RIO DE JANEIRO, BRAZIL – A Brazilian court has overturned a ban that prevented Chevron from operating in Brazil, according to a statement by the second largest U.S. oil company. The ban was handed down in September and relates to a November 2011 oil leak at the offshore Frade Field, located 370km northeast of Rio de Janeiro in the Campos Basin.
“Chevron is pleased with the court’s decision [...] to dismiss the injunction,” company spokesman Kurt Glaubitz told The Rio Times on Monday, December 3rd.
“Chevron Brasil voluntarily suspended production activities in March 2012. In August, the company submitted its production restart plan to the National Petroleum Agency (ANP) and is working with regulatory agencies for a safe restart,” he added.
In a related development, Chevron and rig operator Transocean are expected to announce new operational and safety measures at a public meeting to be held in Rio de Janeiro on December 14th.
“The company’s [...] defendants in civil lawsuits, will present to the Federal Public Ministry a compromise proposal for a behavioral adjustment,” reads a document, released Friday, November 30th by the office of federal prosecutor Gisele Porto.
In September Chevron paid US$17.3 million to the ANP for irregularities related to the November 2011 oil spill, receiving a discount for prompt payment.
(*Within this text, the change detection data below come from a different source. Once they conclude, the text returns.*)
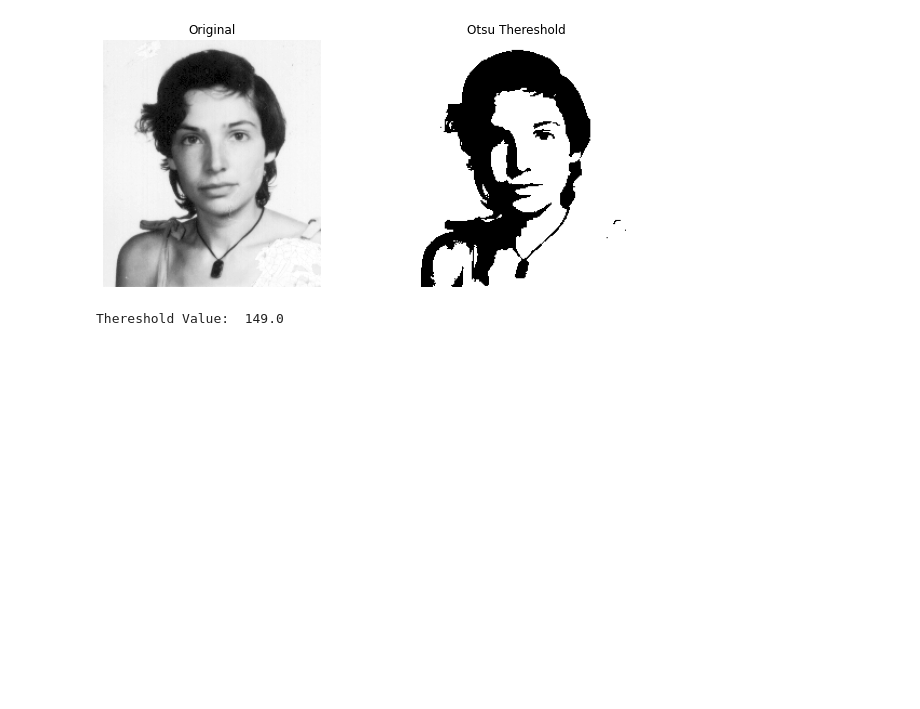
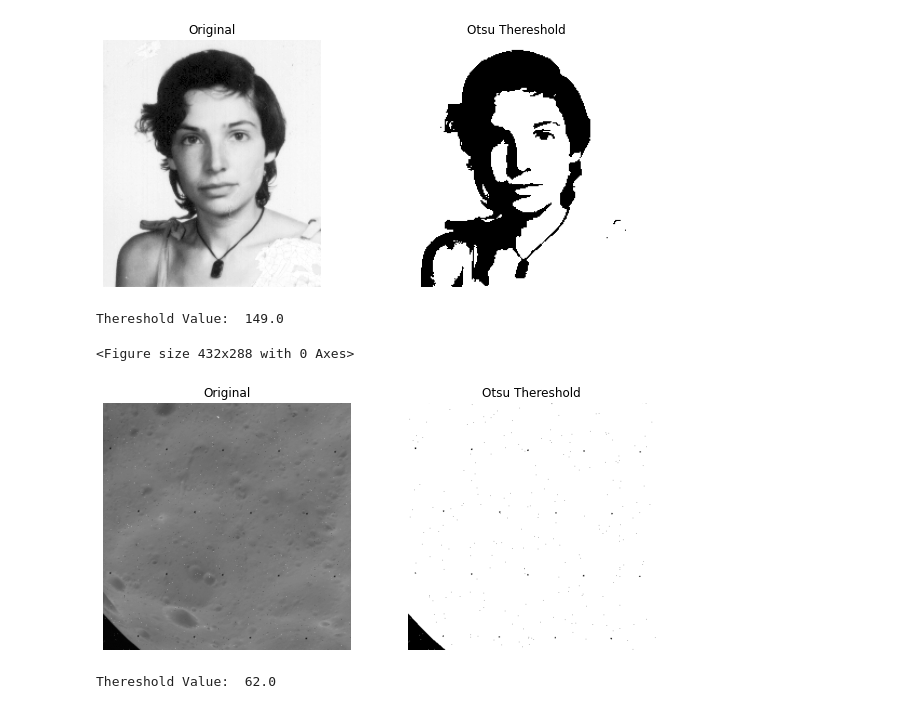
Before and after one commit to rikkudo/otsu, a Jupyter notebook: FDAW78_Task_2_Otsu.ipynb, the cells around one changed output. Saved outputs shown, nothing was run; the diff lists cells and outputs as text; code cells hidden in the pictures; blank space fills up the shorter version.

```diff
--- a/FDAW78_Task_2_Otsu.ipynb
+++ b/FDAW78_Task_2_Otsu.ipynb
@@ -147,3 +149,37 @@ print("Thereshold Value: ", otsu_threshold3)
 <Figure size 432x288 with 0 Axes>
 [figure]
 Thereshold Value:  149.0
+# %%
+im4 = cv2.imread('/content/dataset/phobos.png', 0)
+otsu_threshold4, image_result4 = cv2.threshold(
+    im4, 0, 255, cv2.THRESH_BINARY + cv2.THRESH_OTSU,
+)
+
+# blur = cv2.GaussianBlur(im,(5,5),0)
+# ret3,th3 = cv2.threshold(blur,0,255,cv2.THRESH_BINARY+cv2.THRESH_OTSU)
+
+gray()
+
+fig = plt.figure(figsize=(10, 10))
+fig.add_subplot(2, 2, 1)
+imshow(im4)
+axis('off')
+title('Original')
+
+fig.add_subplot(2, 2, 2)
+imshow(image_result4)
+axis('off')
+title('Otsu Thereshold')
+
+# fig.add_subplot(1, 3, 3)
+# imshow(th3)
+# axis('off')
+# title('Otsu Thereshold + Gaussian')
+
+show()
+
+print("Thereshold Value: ", otsu_threshold4)
+# %% [output]
+<Figure size 432x288 with 0 Axes>
+[figure, added]
+Thereshold Value:  62.0
```
Also changed, not shown: parts of 4 cells of this notebook.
The regulator cleared Transocean, which owned the rig in operation at the Frade Field, of any blame.
Yet in two civil suits, Brazilian prosecutors have sought R$20 billion in damages for the leak, the largest-ever environmental prosecution in the country’s history. Porto is the lead prosecutor on the civil lawsuits, having taken over from Eduardo Santos de Oliveira who successfully secured the injunction.
Both companies have denied any wrongdoing. “Chevron Brasil is confident that at all times it acted diligently and appropriately, and in accordance with the best practices in the oil industry. Chevron Brasil’s response to the incident was implemented according to the law, industry standards and in a timely manner,” the firm’s spokesman said recently.
“Continuous monitoring of the incident area shows no discernible environmental impact to marine life or human health. No oil has reached Brazil’s coast. We have received no information that anyone was harmed as a result of the incident.”
Under the civil lawsuits, seventeen Chevron and Transocean executives are also charged with crimes that carry jail terms of up to 31 years.
Brazilian officials estimate the November spill at roughly 3,600 barrels of oil, far less than the five million barrels that spilled following BP’s Deepwater Horizon disaster in the Gulf of Mexico in 2010.
Petrobras, Brazil’s state-led oil company, is among those who have fought to have the ban against Chevron and Transocean overturned. Petrobras currently rents seven of the ten rigs Transocean has in Brazil, with their removal threatening to reduce oil production at the Brazilian firm.
As a result, Petrobras has lent legal assistance to the two foreign companies. In October, Brazil’s superior court of justice partially overturned the ban against Transocean, allowing it to operate rigs in Brazil, with the exception of the Frade Field.